Web page edit records:
★ ★ ★

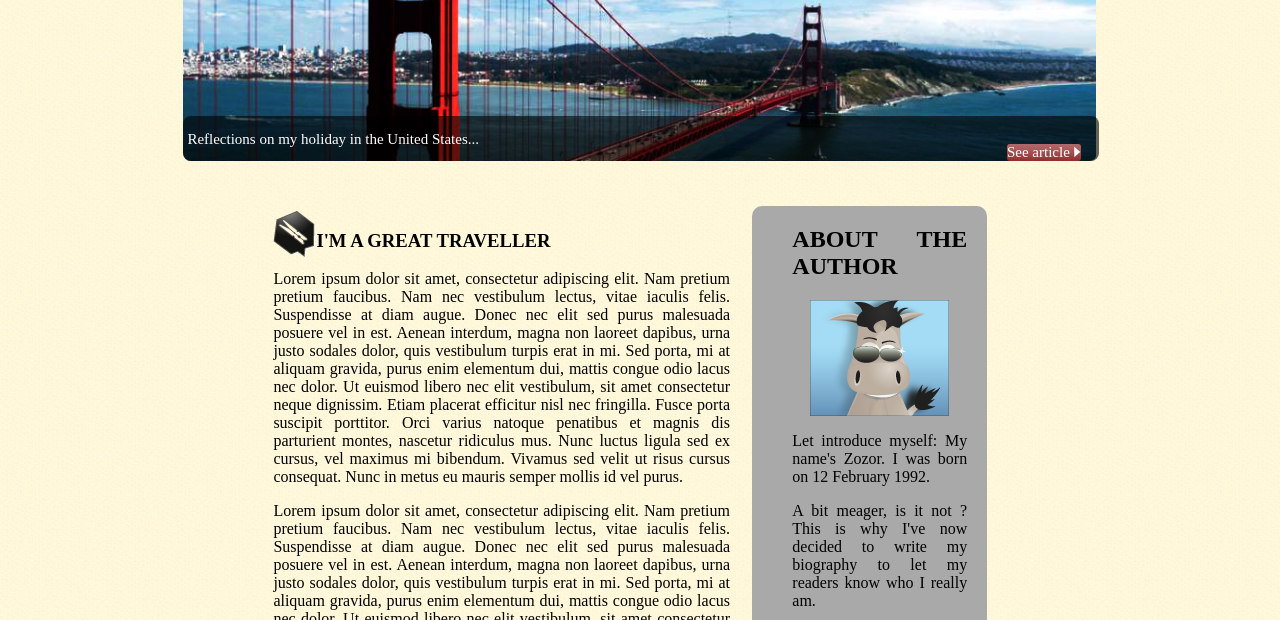
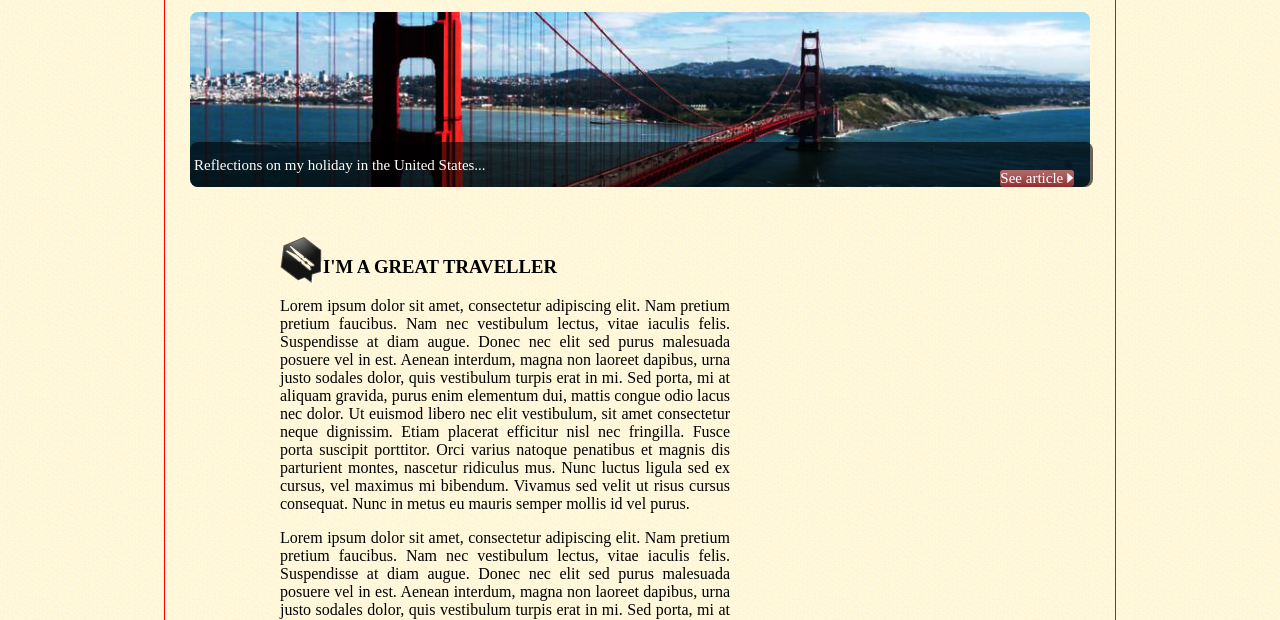
Before and after one commit to siniestr0/san-francisco, a plain HTML site: page index.html in a window 1280 px wide. Shown: the part 232-852 px from the top of the page. Drawn offline with Linux system fonts and the light colour scheme.

Commit message:
cambios de yolanda

```diff
--- a/style.css
+++ b/style.css
@@ -5,10 +5,16 @@ background-image: url(images/fondo.png);
 }
 /*PREGUNTAR SI TODO LO QUE SE PONGA AQUI PREDOMINA POR ENCIMA DEL RESTO DE CONFIGURACIONES*/
 /*configurar el div general*/
-div{
-width: 85%;
-margin: 0 auto;
+
+/*hay cosas de yolanda*/
+#principal {
+width: 900px; /*yo tenia un % y se cambia a px'ls*/
+margin: auto;
+padding: 2%; /* yo no tenia padding*/
+border: solid 1px red; /* a mi no me iba el border ahora si que va*/
+
 }
+
 
 article {
 text-align: justify;
```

★ ★ ★

Filter the data for the string "yolanda" and copy every line that has it.

cambios de yolanda
+/*hay cosas de yolanda*/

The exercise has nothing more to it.